As one of the last days of summer winded down in New York’s Bryant Park, Vermont rockers Grace Potter and The Nocturnals sent the season out in style with a night of funk, rock, and soul. The band treated fans to stand-outs from their self-titled album including “Paris (Ooh La La),” “Medicine,” and of course, “Hot Summer Night.”
A rare snowy day in Nashville, Tennessee, set the stage for an even rarer event – an intimate concert by rock icon Robert Plant, at the War Memorial Auditorium. Performing with his Grammy-nominated group – aptly titled the Band of Joy – Plant played both Led Zeppelin classics and new songs that continue to have an impact on the music scene today.
Bryant Park provided a picturesque setting for a secret performance by UK pop legends Squeeze on a warm summer night. The groundbreaking band played hits spanning their career, including “Is That Love,” “Pulling Mussels (From The Shell)”, and “Tempted” in celebration of their album, Spot the Difference, which features new recordings of Squeeze classics.

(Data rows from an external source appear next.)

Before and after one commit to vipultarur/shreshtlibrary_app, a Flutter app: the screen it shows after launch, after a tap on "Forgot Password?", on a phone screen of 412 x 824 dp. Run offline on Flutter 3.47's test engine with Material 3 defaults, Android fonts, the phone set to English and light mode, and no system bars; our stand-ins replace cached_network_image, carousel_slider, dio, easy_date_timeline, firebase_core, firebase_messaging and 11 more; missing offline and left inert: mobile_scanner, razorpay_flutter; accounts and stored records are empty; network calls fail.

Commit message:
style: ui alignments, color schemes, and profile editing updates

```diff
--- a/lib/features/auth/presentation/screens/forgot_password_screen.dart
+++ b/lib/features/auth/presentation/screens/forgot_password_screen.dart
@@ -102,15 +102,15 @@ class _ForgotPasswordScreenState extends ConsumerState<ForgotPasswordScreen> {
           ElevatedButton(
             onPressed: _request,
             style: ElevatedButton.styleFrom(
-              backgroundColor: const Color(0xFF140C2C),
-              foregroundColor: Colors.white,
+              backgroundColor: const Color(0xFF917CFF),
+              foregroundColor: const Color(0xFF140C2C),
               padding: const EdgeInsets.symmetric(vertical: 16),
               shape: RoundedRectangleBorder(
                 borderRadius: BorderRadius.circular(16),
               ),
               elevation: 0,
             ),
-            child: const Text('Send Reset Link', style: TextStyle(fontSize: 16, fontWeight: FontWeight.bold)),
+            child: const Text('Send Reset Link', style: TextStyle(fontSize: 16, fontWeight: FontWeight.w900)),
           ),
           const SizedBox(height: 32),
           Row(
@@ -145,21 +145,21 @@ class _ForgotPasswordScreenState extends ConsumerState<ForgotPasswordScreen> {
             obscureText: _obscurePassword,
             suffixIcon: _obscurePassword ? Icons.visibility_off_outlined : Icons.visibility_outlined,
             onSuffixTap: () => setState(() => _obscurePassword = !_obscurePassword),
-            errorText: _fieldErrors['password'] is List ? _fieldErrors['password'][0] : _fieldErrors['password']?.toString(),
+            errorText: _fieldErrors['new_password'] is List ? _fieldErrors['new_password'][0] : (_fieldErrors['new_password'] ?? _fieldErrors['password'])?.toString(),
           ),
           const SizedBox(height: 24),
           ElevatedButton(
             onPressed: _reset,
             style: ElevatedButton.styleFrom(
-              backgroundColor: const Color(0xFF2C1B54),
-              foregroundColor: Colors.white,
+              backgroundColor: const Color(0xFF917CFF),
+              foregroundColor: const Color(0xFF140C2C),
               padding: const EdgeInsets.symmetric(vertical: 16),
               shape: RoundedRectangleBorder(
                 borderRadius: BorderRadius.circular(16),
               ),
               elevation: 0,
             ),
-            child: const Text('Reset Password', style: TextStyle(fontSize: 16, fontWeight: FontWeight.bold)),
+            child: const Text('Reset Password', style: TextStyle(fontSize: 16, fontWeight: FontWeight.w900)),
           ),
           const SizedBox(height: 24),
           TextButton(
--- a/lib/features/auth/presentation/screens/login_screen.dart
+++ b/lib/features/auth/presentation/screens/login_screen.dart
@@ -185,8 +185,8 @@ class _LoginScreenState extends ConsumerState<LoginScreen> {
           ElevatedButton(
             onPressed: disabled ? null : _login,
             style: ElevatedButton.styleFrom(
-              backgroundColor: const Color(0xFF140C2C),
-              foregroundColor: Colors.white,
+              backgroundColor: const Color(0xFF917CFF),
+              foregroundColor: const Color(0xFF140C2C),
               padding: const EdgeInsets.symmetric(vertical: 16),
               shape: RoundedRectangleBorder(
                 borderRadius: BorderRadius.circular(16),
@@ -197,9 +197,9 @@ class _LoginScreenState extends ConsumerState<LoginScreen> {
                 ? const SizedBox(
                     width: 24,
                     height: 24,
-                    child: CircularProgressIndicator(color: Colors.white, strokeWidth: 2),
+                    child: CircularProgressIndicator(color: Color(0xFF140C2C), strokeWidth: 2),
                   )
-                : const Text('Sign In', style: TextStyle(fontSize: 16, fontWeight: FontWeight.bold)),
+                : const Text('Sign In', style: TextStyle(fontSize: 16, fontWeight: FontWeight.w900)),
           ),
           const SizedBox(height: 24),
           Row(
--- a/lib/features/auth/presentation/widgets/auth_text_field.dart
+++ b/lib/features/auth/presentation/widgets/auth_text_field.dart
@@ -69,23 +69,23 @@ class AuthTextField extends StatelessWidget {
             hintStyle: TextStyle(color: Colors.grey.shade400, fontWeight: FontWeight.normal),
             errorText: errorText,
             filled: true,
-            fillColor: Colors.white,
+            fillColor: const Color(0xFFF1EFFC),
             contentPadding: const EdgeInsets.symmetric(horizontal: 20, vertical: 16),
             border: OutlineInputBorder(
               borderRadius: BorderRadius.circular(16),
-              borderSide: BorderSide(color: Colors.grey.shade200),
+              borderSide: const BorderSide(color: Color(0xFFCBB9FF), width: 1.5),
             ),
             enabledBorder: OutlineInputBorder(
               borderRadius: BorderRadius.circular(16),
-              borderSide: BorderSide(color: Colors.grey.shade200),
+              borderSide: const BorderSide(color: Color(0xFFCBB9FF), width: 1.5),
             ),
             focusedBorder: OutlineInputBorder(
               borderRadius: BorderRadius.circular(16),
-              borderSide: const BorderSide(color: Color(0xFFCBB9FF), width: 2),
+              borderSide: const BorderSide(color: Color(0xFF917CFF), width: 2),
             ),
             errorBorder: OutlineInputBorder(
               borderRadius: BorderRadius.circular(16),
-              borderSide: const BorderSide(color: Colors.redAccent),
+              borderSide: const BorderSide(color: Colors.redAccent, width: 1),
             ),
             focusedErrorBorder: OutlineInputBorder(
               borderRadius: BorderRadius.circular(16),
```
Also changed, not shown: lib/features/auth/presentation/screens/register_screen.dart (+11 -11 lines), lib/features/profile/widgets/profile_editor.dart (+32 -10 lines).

This compilation episode features three standout emerging artists performing in three remarkable locations: R&B singer-songwriter Daniel Merriweather at the famed art auction house Sotheby’s in New York City; folk singer-songwriter Lisa Hannigan at the Unitarian Universalist Church of Montclair, New Jersey; and alternative pop songstress A Fine Frenzy at the John Drew Theater at Guild Hall in the Hamptons.